Cable’s Role in Energy Independence


Suppose the cable industry had an opportunity to:

  • Create goodwill in the communities it serves;
  • Help its customers make ends meet in tough times;
  • Spur economic development and job growth;
  • Build good relationships with the new administration and congress;
  • Strengthen America’s national security;
  • And, for good measure, help save the planet.

Sound too good to be true? And even if it is, what’s it going to cost? Well, the main “cost” is not money, but tapping a resource that will be less in-demand in 2009: local and national ad avails.

The 2008 political campaign and holiday shopping season will be over, and the economy will be in the doldrums. Even with the need to use airtime for marketing its own products and to run public-service announcements for worthy causes it supports, a soft ad-sales market will allow cable to use its inventory of avails to take advantage of this opportunity.

So then, just what is it? Simply stated, for cable to conduct a major public-service campaign to promote the adoption of renewable energy sources by homeowners, the people who comprise most of cable’s customers, and those of its competitors. By doing so, cable can achieve those six goals itemized above. But before going into more detail on what I’m proposing, a little history.

In the 1970s, as a result of the Arab oil embargo, the nation faced its first energy crisis. At times, people couldn’t buy gas for their cars at any price. President Ford and especially President Carter, with bipartisan congressional support, sought to wean the U.S. from its dependence on foreign oil. A national goal was set to derive 20% of our energy supply from renewables by the year 2000.

Several initiatives were launched to promote residential adoption of alternate energy sources and to foster the growth of an industry to provide products and services to make that possible. Tax credits for the purchase of renewable systems were passed. And four regional centers around the country were funded to act as catalysts for commercializing alternate-energy technologies.

I was manager of government and public affairs for the Northeast Solar Energy Center in Boston. We worked with state and local governments, business and labor, and academia and nonprofit organizations to provide consumers with information and run workshops to help them “go solar.” We conducted an extensive public relations effort to get the word out to the public through the media, garnering press coverage by working with political figures like House Speaker “Tip” O’Neill and conducting a solar demo at the 1980 Winter Olympics.
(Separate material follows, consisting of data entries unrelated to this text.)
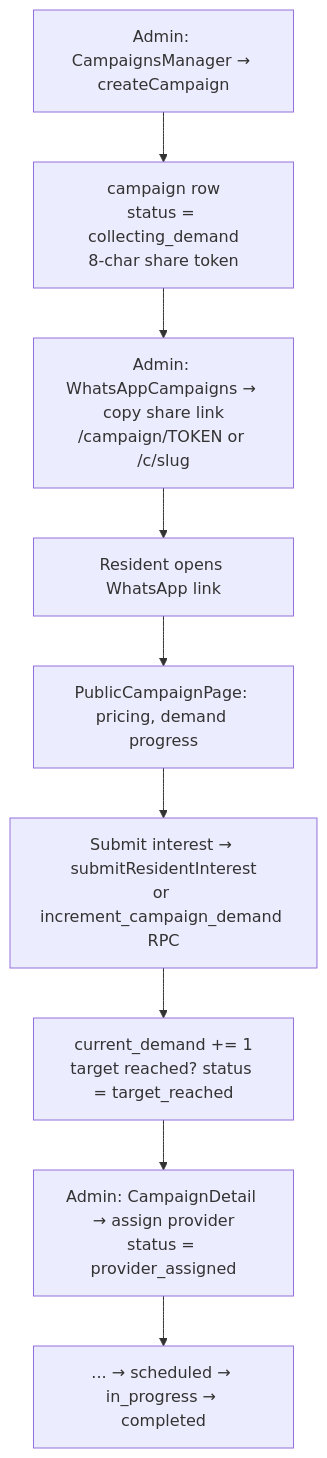
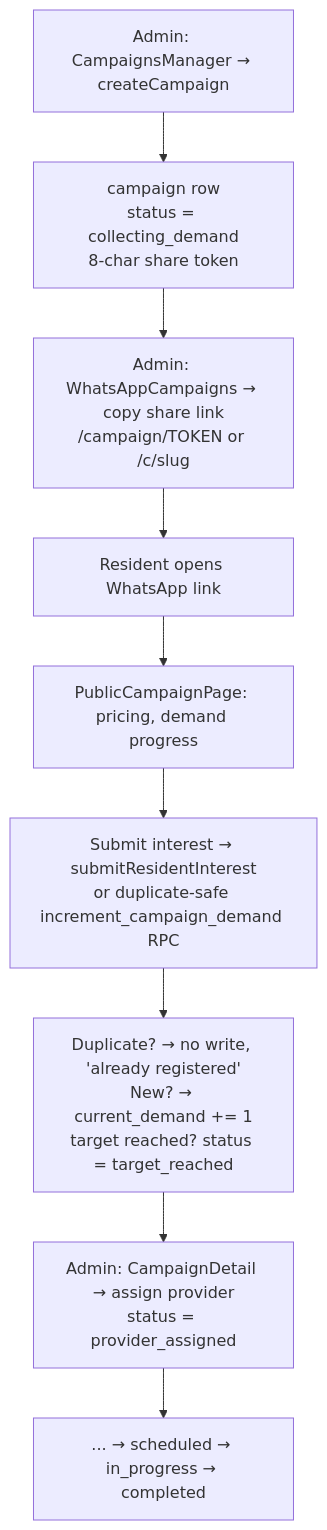
Before and after one commit to gangonekarunya09-maker/GK_APARTMENT_CARE: the third of 5 diagrams in WORKFLOW.md, drawn with Mermaid. The commit also changed 8 other files, not shown here.

````diff
--- a/WORKFLOW.md
+++ b/WORKFLOW.md
@@ -120,11 +120,11 @@
 ```mermaid
 flowchart TD
     A[Admin: CampaignsManager → createCampaign] --> B[campaign row<br/>status = collecting_demand<br/>8-char share token]
     B --> C[Admin: WhatsAppCampaigns → copy share link<br/>/campaign/TOKEN or /c/slug]
     C --> D[Resident opens WhatsApp link]
     D --> E[PublicCampaignPage: pricing, demand progress]
-    E --> F[Submit interest → submitResidentInterest<br/>or increment_campaign_demand RPC]
-    F --> G[current_demand += 1<br/>target reached? status = target_reached]
+    E --> F[Submit interest → submitResidentInterest<br/>or duplicate-safe increment_campaign_demand RPC]
+    F --> G[Duplicate? → no write, 'already registered'<br/>New? → current_demand += 1<br/>target reached? status = target_reached]
     G --> H[Admin: CampaignDetail → assign provider<br/>status = provider_assigned]
     H --> I[... → scheduled → in_progress → completed]
 ```
````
We were succeeding. Then President Reagan took office and, in pursuing his free-market philosophy, severely curtailed government intervention to achieve energy independence. For the next quarter-century, our energy problem was back-burnered in Washington and forgotten on Main Street. That is until soaring gasoline prices and the inconvenient truth of global warming brought it front and center again — just when the virtue of an unfettered free market has been tarnished.
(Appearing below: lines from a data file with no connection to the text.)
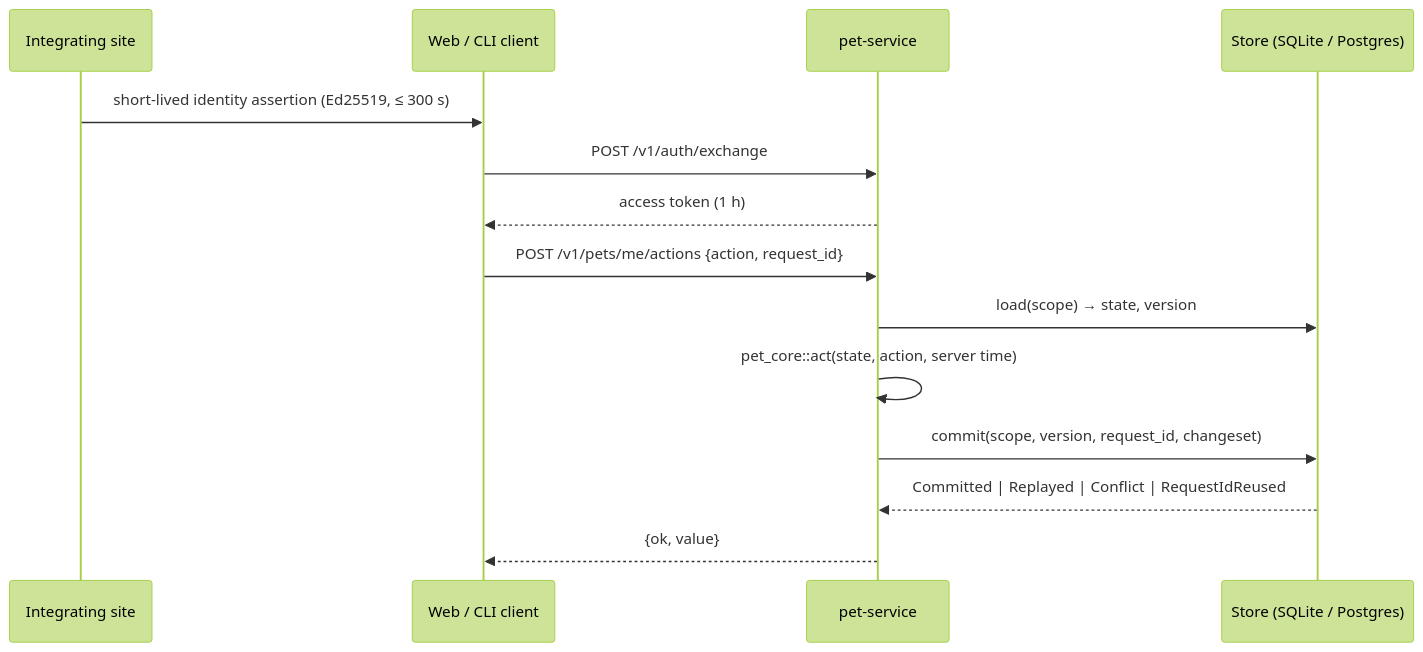
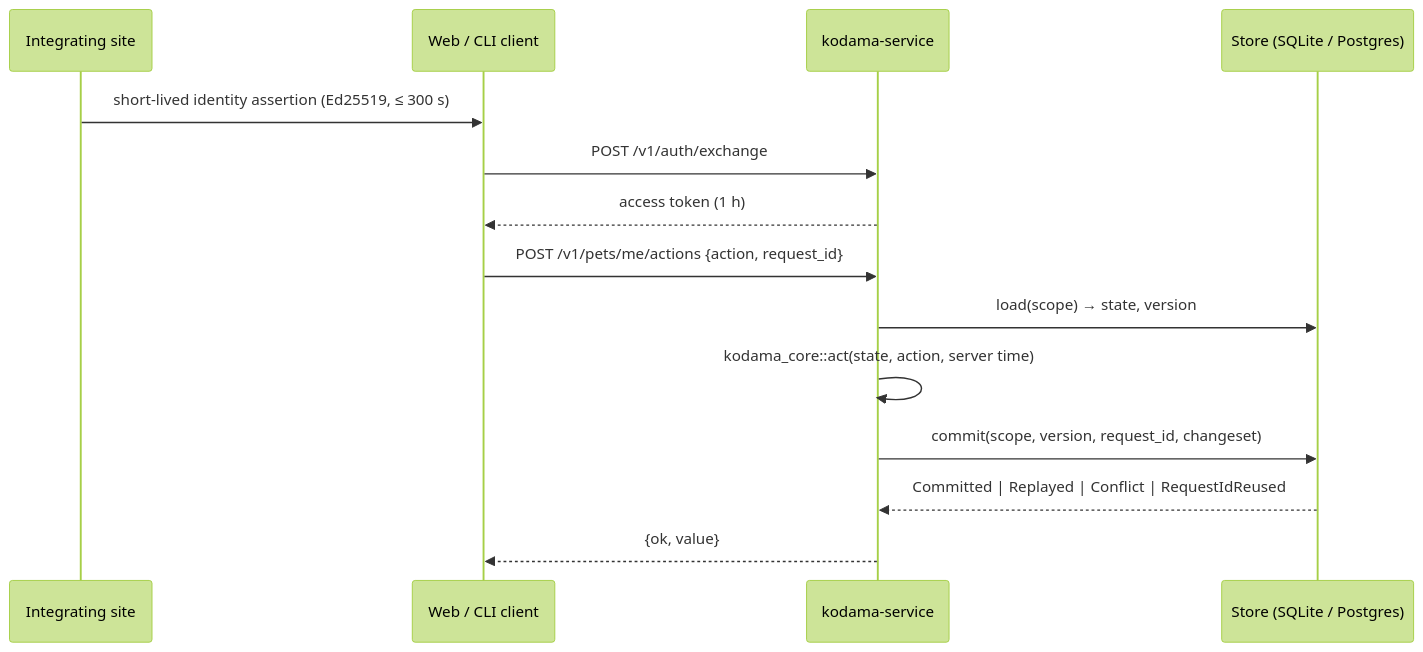
The third of 3 diagrams in docs/architecture.md (VOD-Studio/kodama), drawn with Mermaid (forest theme) before and after one commit. The commit also changed other lines of this file and 263 other files, not shown here.

First line of the commit message:
refactor!: 包名统一改为 kodama，不再使用 pet-* 前缀

````diff
--- a/docs/architecture.md
+++ b/docs/architecture.md
@@ -156,16 +156,16 @@
 ```mermaid
 sequenceDiagram
   participant Site as Integrating site
   participant Client as Web / CLI client
-  participant Svc as pet-service
+  participant Svc as kodama-service
   participant Store as Store (SQLite / Postgres)
   Site->>Client: short-lived identity assertion (Ed25519, ≤ 300 s)
   Client->>Svc: POST /v1/auth/exchange
   Svc-->>Client: access token (1 h)
   Client->>Svc: POST /v1/pets/me/actions {action, request_id}
   Svc->>Store: load(scope) → state, version
-  Svc->>Svc: pet_core::act(state, action, server time)
+  Svc->>Svc: kodama_core::act(state, action, server time)
   Svc->>Store: commit(scope, version, request_id, changeset)
   Store-->>Svc: Committed | Replayed | Conflict | RequestIdReused
   Svc-->>Client: {ok, value}
 ```
````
President-elect Obama has made energy independence and renewables the focus of his energy policy, and the creation of 5 million “green collar” jobs the centerpiece of his economic redevelopment plan. As part of its $700 billion banking-system bailout legislation, Congress extended and expanded tax credits for residential and commercial renewable energy installations.

So the pieces are now in place to renew the renewables effort. But our dependence on imported oil has become so great that we can’t afford to sit idly by waiting for individual homeowners to adopt renewables one by one. We must catalyze the market, and that’s where the cable industry can play an important role by:

  • Airing PSAs to increase awareness of the benefits of renewables and availability of the credits;
  • Producing how-to videos available for viewing on demand;
  • Promoting workshops presented by third-parties in the private and public sectors;
  • Using its broadband pipe to enable networking among users, would-be users and providers of alternate energy systems

Conducting such a campaign will win friends for cable, in its backyard and in Washington, by serving its customers, communities, the country and the planet. It’s not too good to be true, if we make it so.